“A certain kind of culture developed during Malik’s time, which the current L-G is finding difficult to navigate through,” said an official.
In fact, on 8 June, J&K Chief Secretary B.V.R. Subrahmanyam chaired a meeting to take stock of the measures to be put in place to check corruption in various departments.
“The chief secretary, while naming a few departments as highly vulnerable to corruption, urged the departments to promote transparency and accountability, follow model practices and carry out systemic reforms to curb corruption in the governance system,” said a government statement issued the same day.
“Rivalries, confrontations and difference of opinion within a government are normal, but certain precedents that were set during the Malik tenure have caused problems in government functioning,” another senior government official said, adding that while Malik issued controversial statements one after another, Subrahmanyam, in the absence of an elected government, became the all-powerful authority in J&K.
“The tussle between (Malik and Subrahmanyam) became common knowledge. The government machinery was divided into two. There was a campaign in which officials spread the news that the chief secretary would be removed due to the Pulwama attack. But in the end, the chief secretary prevailed and so did the bureaucrats loyal to him,” said a government official.
“When the new L-G arrived, some in the bureaucracy thought it would be business as usual. The L-G however had different plans,” the official recounted.
“If you see the last few weeks, you will get an idea. A senior commissioner secretary-level IAS officer went on protest leave due to the friction between the warring factions.
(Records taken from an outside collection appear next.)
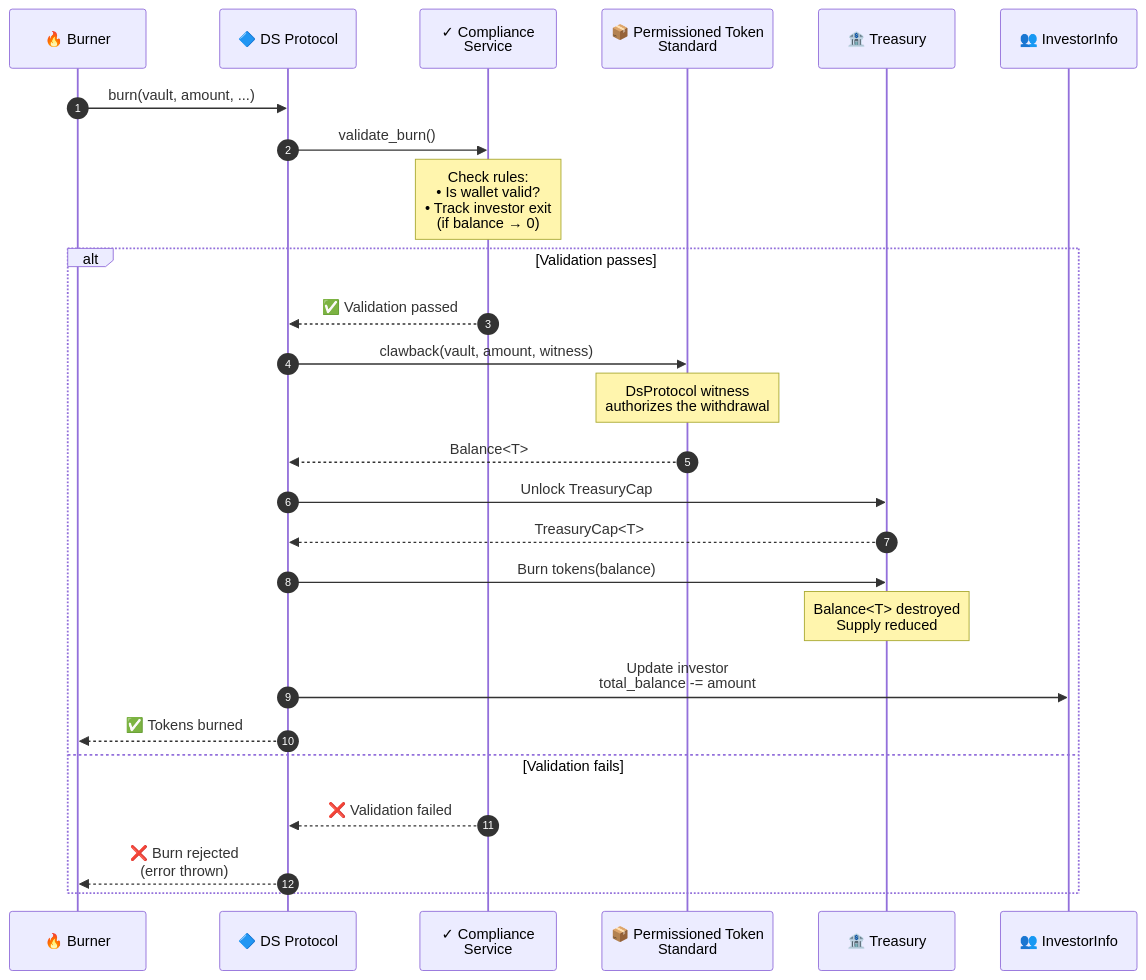
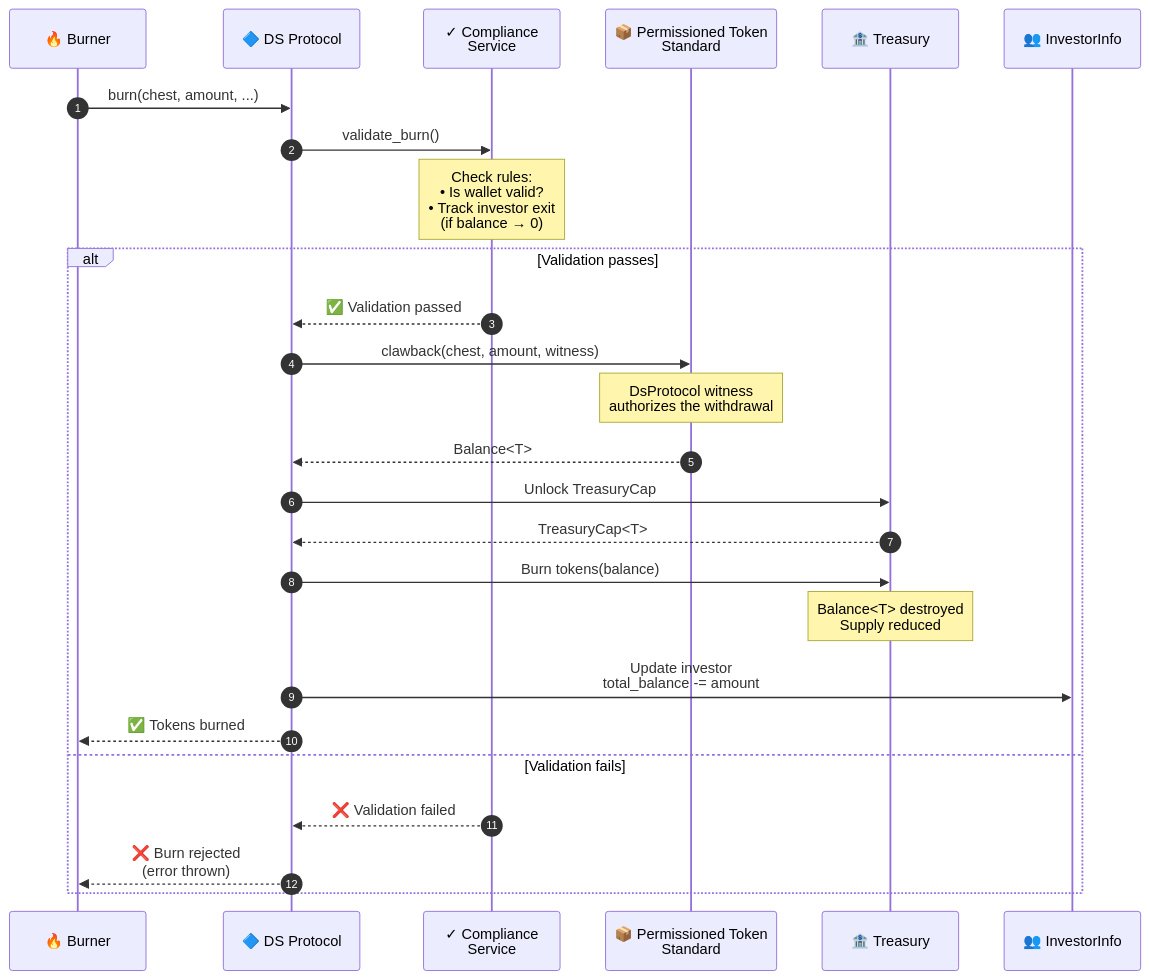
One commit to securitize-io/bc-sui-dstoken-sc changed the diagram in docs/burn-flow.md. Above: the diagram before and after it, drawn with Mermaid. The commit also changed 15 other files, not shown here.

````diff
--- a/docs/burn-flow.md
+++ b/docs/burn-flow.md
@@ -3,37 +3,37 @@
 ```mermaid
 sequenceDiagram
     autonumber
     participant Burner as 🔥 Burner
     participant DS as 🔷 DS Protocol
     participant Compliance as ✓ Compliance<br/>Service
     participant PTS as 📦 Permissioned Token<br/>Standard
     participant Treasury as 🏦 Treasury
     participant Registry as 👥 InvestorInfo
 
-    Burner->>DS: burn(vault, amount, ...)
+    Burner->>DS: burn(chest, amount, ...)
 
     DS->>Compliance: validate_burn()
 
     Note over Compliance: Check rules:<br/>• Is wallet valid?<br/>• Track investor exit<br/>(if balance → 0)
 
     alt Validation passes
         Compliance-->>DS: ✅ Validation passed
 
-        DS->>PTS: clawback(vault, amount, witness)
+        DS->>PTS: clawback(chest, amount, witness)
         Note over PTS: DsProtocol witness<br/>authorizes the withdrawal
         PTS-->>DS: Balance<T>
 
         DS->>Treasury: Unlock TreasuryCap
         Treasury-->>DS: TreasuryCap<T>
 
         DS->>Treasury: Burn tokens(balance)
         Note over Treasury: Balance<T> destroyed<br/>Supply reduced
 
         DS->>Registry: Update investor<br/>total_balance -= amount
 
         DS-->>Burner: ✅ Tokens burned
     else Validation fails
         Compliance-->>DS: ❌ Validation failed
         DS-->>Burner: ❌ Burn rejected<br/>(error thrown)
     end
 ```
````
Now, the officer has been given an important additional charge in the General Administration Department by the L-G. Prior to this, the LG transferred another Kashmiri bureaucrat considered close to the CS. But these tussles are part of the job,” the official further said.
“The new L-G has proven to be more effective than Malik while dealing with red-tapism and infighting. Some believe Malik during the end of his tenure had lost favour in New Delhi and the L-G has a lot of goodwill in New Delhi,” he added.
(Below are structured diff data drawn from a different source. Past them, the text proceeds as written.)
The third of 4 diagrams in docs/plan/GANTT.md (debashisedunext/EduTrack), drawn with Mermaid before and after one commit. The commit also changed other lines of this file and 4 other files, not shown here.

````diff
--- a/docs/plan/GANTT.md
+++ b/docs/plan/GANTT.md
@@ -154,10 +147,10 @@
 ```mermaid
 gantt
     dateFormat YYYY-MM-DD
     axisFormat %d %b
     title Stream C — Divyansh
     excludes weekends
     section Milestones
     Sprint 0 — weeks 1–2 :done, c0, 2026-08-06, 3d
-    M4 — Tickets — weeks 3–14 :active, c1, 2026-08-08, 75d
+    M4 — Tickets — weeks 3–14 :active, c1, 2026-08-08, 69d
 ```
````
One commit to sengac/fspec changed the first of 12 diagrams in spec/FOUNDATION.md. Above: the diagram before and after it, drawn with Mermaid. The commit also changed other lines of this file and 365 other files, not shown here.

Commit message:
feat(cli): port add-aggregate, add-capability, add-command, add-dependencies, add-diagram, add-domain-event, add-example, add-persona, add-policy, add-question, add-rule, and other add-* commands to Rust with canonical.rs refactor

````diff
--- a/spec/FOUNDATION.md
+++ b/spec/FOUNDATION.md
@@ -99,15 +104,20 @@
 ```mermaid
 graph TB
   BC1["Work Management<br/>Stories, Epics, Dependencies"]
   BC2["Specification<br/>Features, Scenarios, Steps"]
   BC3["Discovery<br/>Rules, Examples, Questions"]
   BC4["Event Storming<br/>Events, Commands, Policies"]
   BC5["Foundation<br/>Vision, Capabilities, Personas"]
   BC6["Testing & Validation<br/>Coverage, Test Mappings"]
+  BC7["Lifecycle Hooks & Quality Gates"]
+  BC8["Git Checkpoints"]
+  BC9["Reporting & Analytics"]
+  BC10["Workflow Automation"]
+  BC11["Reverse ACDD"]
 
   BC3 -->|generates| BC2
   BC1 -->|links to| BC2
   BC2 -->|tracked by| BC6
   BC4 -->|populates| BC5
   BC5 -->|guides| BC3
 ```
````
The official insisted that L-G Murmu’s focus is on policy, not politics.
“It is not that L-G does not, from time to time, get involved in the politics of the region. He met leaders of the Apni Party; its leaders were given accommodation and even offices even before they had registered. But the thrust of his activity remain on policy work,” the official said.
Experts highlight trust deficit
Srinagar-based political analyst Noor Mohammad Baba, however, is sceptical about the Murmu-led administration being much different to Malik’s.
“Both men are seen as Delhi-backed non-elected representatives of the government. We don’t have a democracy in operation; both the men represent Delhi more than Kashmir. People don’t trust them, nor do they identify with them. This is a non-democratic dispensation which has no legitimacy. One man (Malik) started the delegitimisation, the other (Murmu) is continuing the process,” Baba said.
Ibrahim Wani, assistant professor at the Institute of Kashmir Studies at Srinagar’s University of Kashmir, however, said the scrapping of Article 370, which was done using the plank of bringing development to J&K, is yet to provide dividends.
“The period since the L-G has come in has been one of tremendous change and an unprecedented emergency. On both these fronts, the response has been lagging — at least that’s how people see it,” Wani said.
“Also, there is a lack of connection between administration and the people, and there needs to be serious work in this regard. One of the ways it can be done is holding an all-party meeting of all J&K mainstream political parties,” he added.